Money down the drain

As water becomes scarcer and restrictions tighter, Club owners are leading a quiet revolution in saving millions of litres of the state's most precious resource.

When the Pacific Golf Club refurbished the men's toilets last year, Desert waterless urinals were installed and general manager Ray Smith yesterday said a recent audit made for 'mind blowing' reading.

In the first four months this year, the clubhouse used 745 kilolitres at a cost of $722. This compared with the first four months of 2005 when they used 3922 kilolitres at a cost of more than $4000.

'On that basis, we stand to save 12 million litres or 12 mega litres of water every year at a cost saving of $16,000. Nobody could say we are not doing our bit for the environment,' Mr Smith said.

'When the idea was pushed on me we worked on a basis of saving about 30,000 litres a year but these figures have certainly blown me away.

'I can pretty much assume that the difference would have been flushed away.

'We are looking at building dams but if everyone does what they can to save water you could only imagine how much water we could save.'

Musgrave Hill Bowls Club manager Brian Baldwin said the venue's average daily consumption of water had dropped by half since using the Desert system.

An Education Department spokesman said although it was too early to commit to a full roll out, waterless urinals were being trialled in about 10 state schools.

'The feedback is very positive and the trial has been going on for 12 months but we are still evaluating the water that is being saved and measuring it,' the spokesman said.

The State Government is planning a billion dollar spend on dams, pipelines, water treatment systems and at least one power guzzling desalination plant.

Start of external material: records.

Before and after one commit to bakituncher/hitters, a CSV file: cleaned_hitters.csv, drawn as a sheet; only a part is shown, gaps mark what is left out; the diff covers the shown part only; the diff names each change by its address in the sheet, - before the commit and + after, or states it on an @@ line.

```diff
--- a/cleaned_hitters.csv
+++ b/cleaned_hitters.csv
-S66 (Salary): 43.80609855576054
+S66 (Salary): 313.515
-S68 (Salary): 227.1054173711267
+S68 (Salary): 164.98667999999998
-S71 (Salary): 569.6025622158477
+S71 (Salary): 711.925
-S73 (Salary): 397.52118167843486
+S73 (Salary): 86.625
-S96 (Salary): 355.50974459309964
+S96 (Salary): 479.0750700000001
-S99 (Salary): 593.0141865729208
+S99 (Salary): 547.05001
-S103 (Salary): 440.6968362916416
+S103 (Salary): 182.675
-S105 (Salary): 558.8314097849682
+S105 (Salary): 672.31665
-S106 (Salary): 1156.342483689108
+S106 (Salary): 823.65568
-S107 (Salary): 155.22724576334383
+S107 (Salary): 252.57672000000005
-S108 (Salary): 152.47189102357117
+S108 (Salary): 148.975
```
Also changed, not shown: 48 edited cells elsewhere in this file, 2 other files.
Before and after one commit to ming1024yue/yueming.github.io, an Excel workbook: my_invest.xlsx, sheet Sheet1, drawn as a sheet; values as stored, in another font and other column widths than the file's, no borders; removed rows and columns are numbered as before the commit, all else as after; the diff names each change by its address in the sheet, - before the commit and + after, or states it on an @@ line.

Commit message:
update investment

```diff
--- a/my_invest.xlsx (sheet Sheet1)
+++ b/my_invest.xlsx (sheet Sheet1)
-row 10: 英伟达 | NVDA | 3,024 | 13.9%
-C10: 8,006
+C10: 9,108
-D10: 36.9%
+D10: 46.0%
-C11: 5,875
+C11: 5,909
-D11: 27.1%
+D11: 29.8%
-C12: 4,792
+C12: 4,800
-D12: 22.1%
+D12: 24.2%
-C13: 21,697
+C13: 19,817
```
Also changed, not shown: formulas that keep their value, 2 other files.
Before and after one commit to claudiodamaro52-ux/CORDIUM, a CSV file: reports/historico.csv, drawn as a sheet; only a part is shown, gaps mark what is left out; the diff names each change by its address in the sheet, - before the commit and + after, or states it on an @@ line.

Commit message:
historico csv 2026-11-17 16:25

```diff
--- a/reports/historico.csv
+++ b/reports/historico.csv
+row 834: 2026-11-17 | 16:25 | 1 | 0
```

Excerpt from Courier Mail (Qld) article by Jason Gregory, 15 May 2006